DATA TO PROCESS
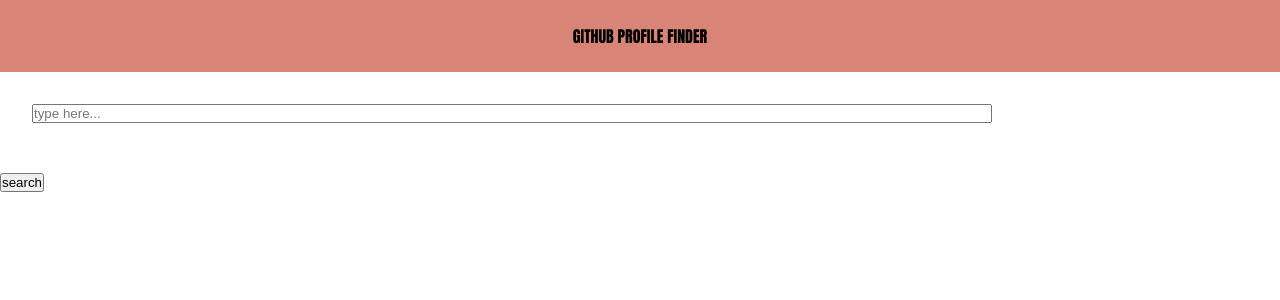
Repository: nilesjamex/githubprofilefinder
Page: index.html
The author's editor kept a copy of each file at every save. The page is drawn from the files as they stood at one save, then again after the next save.
The browser window is 1280 px wide. The pictures show the whole page.

Above is the page before, as saved 2020-11-18 22:51:10.

After the next save:
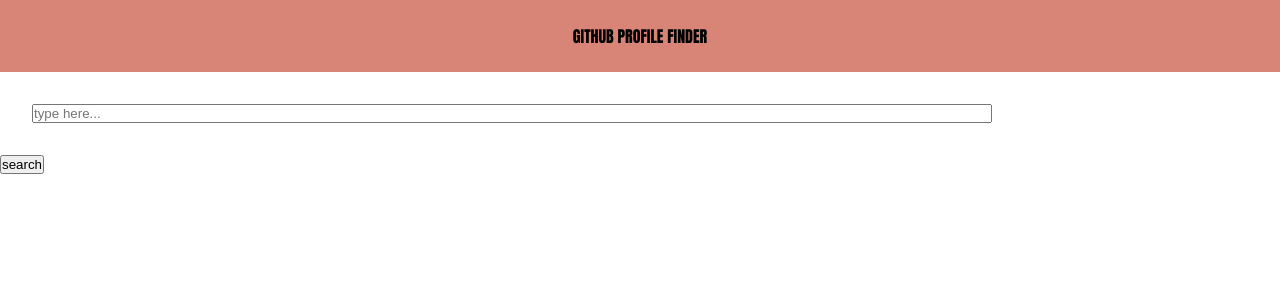
Saved 33 s later.
--- a/index.html
+++ b/index.html
@@ -19,7 +19,7 @@
   <section>
       <div>
           <form method="get">
-              <input type="text" name="" placeholder="type here..." id="" size="70%"><br>
+              <input type="text" name="" placeholder="type here..." id="" size="70%">
               <input type="submit" value="search">
           </form>
       </div>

TASK GOAL
Pictures do not go in the copy; print every entry exactly as it stands.

EXPECTED ANSWER
Repository: nilesjamex/githubprofilefinder
Page: index.html
The author's editor kept a copy of each file at every save. The page is drawn from the files as they stood at one save, then again after the next save.
The browser window is 1280 px wide. The pictures show the whole page.

Above is the page before, as saved 2020-11-18 22:51:10.

After the next save:
Saved 33 s later.
--- a/index.html
+++ b/index.html
@@ -19,7 +19,7 @@
   <section>
       <div>
           <form method="get">
-              <input type="text" name="" placeholder="type here..." id="" size="70%"><br>
+              <input type="text" name="" placeholder="type here..." id="" size="70%">
               <input type="submit" value="search">
           </form>
       </div>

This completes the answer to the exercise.